**WORK REQUEST:** The records appear below. Report how many of their lines contain the word "html", giving the number alone.

Web page revision data
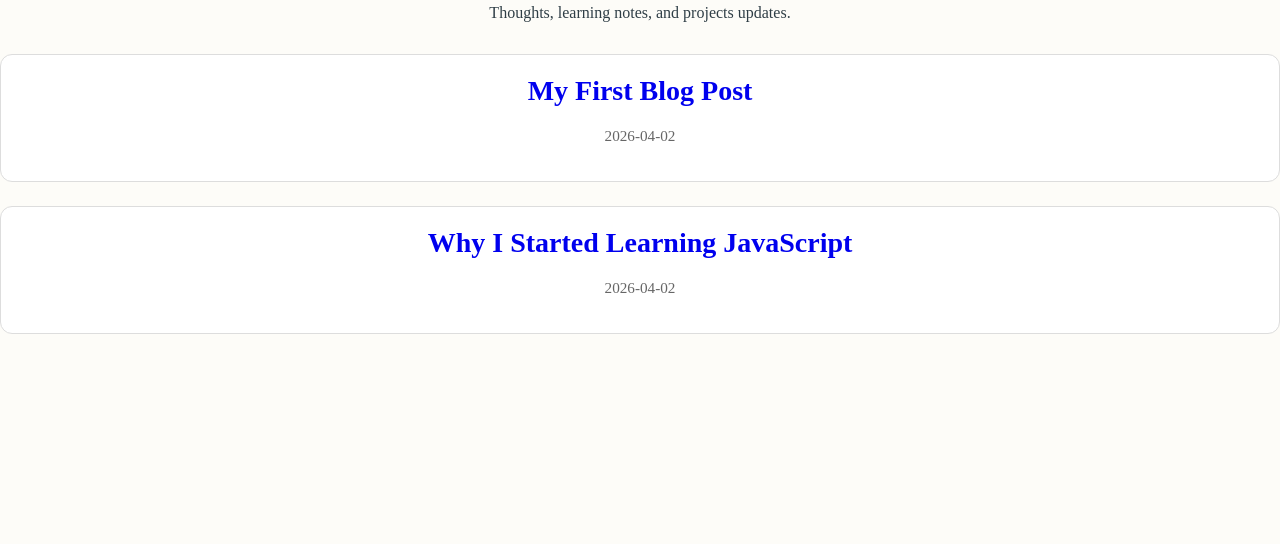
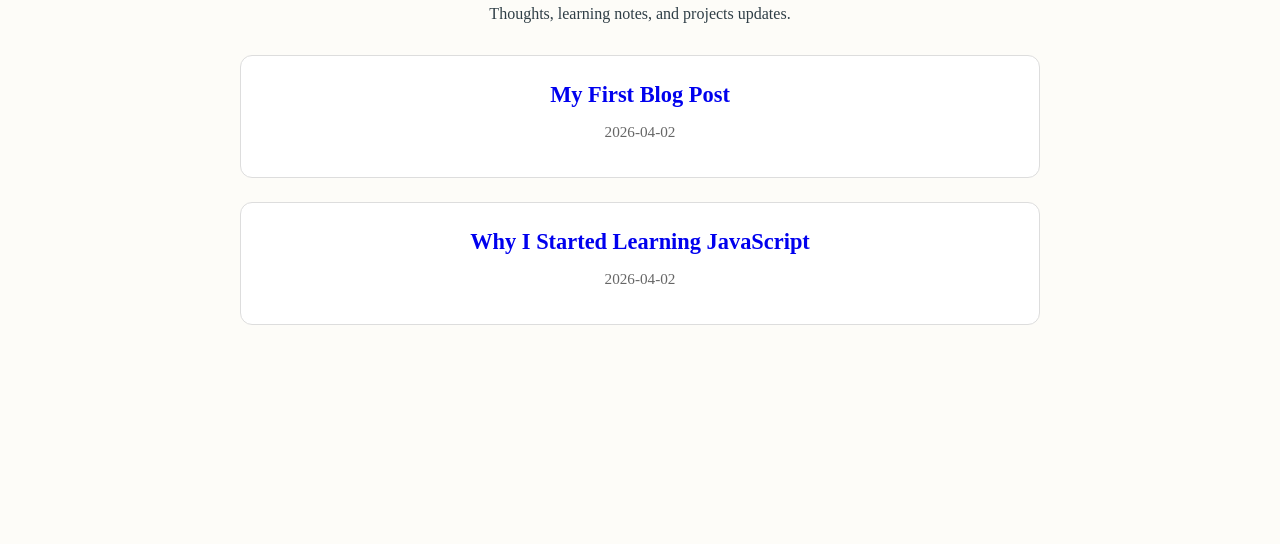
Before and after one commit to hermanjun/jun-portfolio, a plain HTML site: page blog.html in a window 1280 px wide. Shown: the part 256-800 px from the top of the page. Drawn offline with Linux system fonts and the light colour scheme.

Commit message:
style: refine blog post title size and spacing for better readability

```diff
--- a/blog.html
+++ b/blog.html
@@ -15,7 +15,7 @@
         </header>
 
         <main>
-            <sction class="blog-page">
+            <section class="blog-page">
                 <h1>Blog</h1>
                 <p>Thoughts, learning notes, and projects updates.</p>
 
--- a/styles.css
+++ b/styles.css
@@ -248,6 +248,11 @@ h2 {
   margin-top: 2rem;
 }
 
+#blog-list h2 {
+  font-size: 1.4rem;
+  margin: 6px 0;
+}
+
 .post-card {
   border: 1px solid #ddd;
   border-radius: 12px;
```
* * *
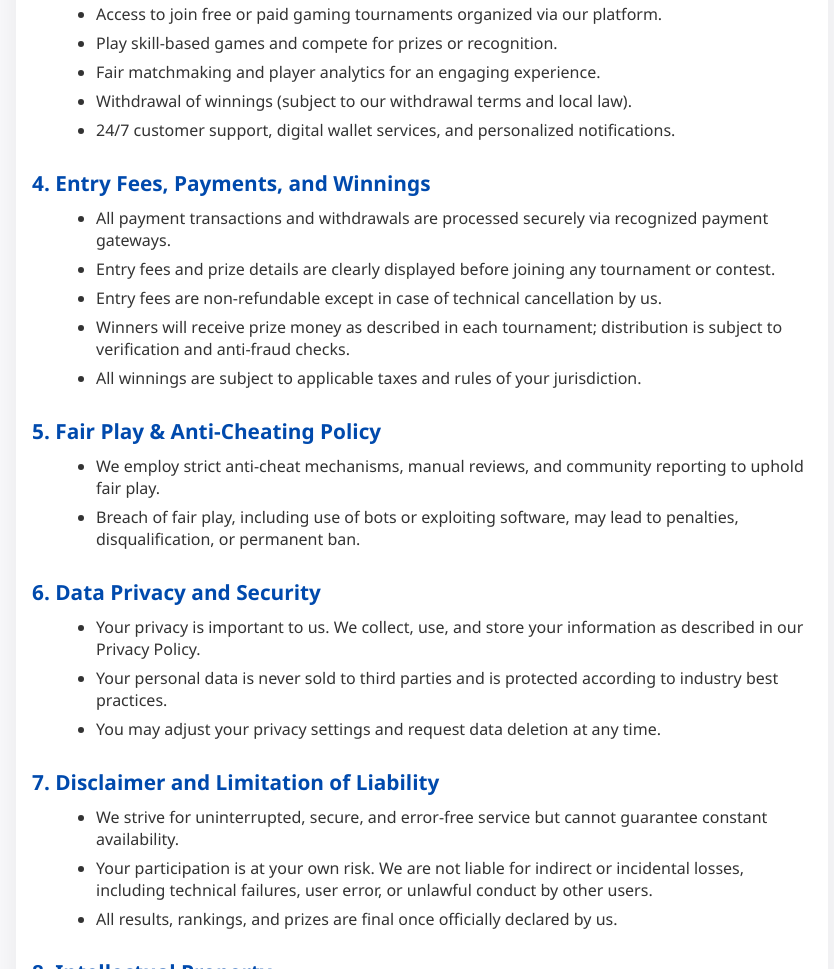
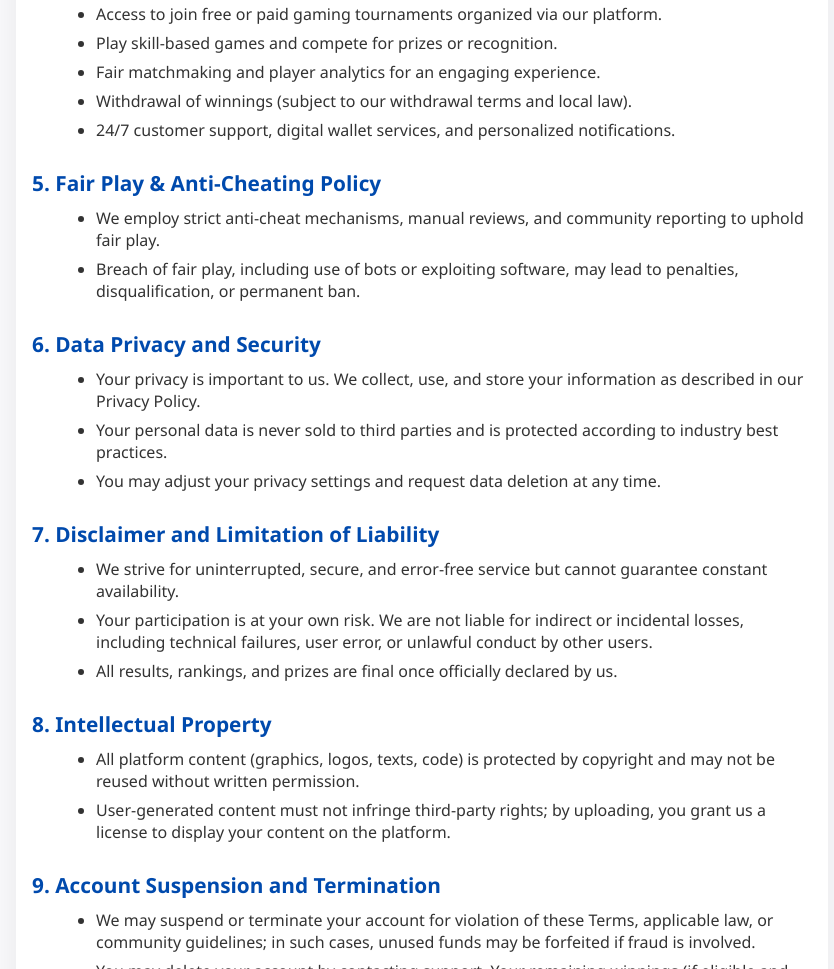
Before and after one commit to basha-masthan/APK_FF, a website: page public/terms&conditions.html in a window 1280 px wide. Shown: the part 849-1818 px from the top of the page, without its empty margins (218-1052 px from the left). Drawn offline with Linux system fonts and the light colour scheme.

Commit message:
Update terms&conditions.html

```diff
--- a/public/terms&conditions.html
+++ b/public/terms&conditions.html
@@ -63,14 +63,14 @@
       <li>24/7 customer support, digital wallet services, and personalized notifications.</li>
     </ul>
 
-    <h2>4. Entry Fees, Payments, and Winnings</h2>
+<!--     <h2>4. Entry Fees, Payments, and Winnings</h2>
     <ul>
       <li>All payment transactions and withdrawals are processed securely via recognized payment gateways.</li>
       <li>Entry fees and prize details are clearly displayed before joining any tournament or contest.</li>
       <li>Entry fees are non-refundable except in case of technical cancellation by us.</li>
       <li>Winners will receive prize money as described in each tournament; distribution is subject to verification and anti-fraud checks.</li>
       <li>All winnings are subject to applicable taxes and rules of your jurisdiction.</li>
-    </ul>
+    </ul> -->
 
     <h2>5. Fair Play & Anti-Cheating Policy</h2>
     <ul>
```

**RESPONSE BOX:** 7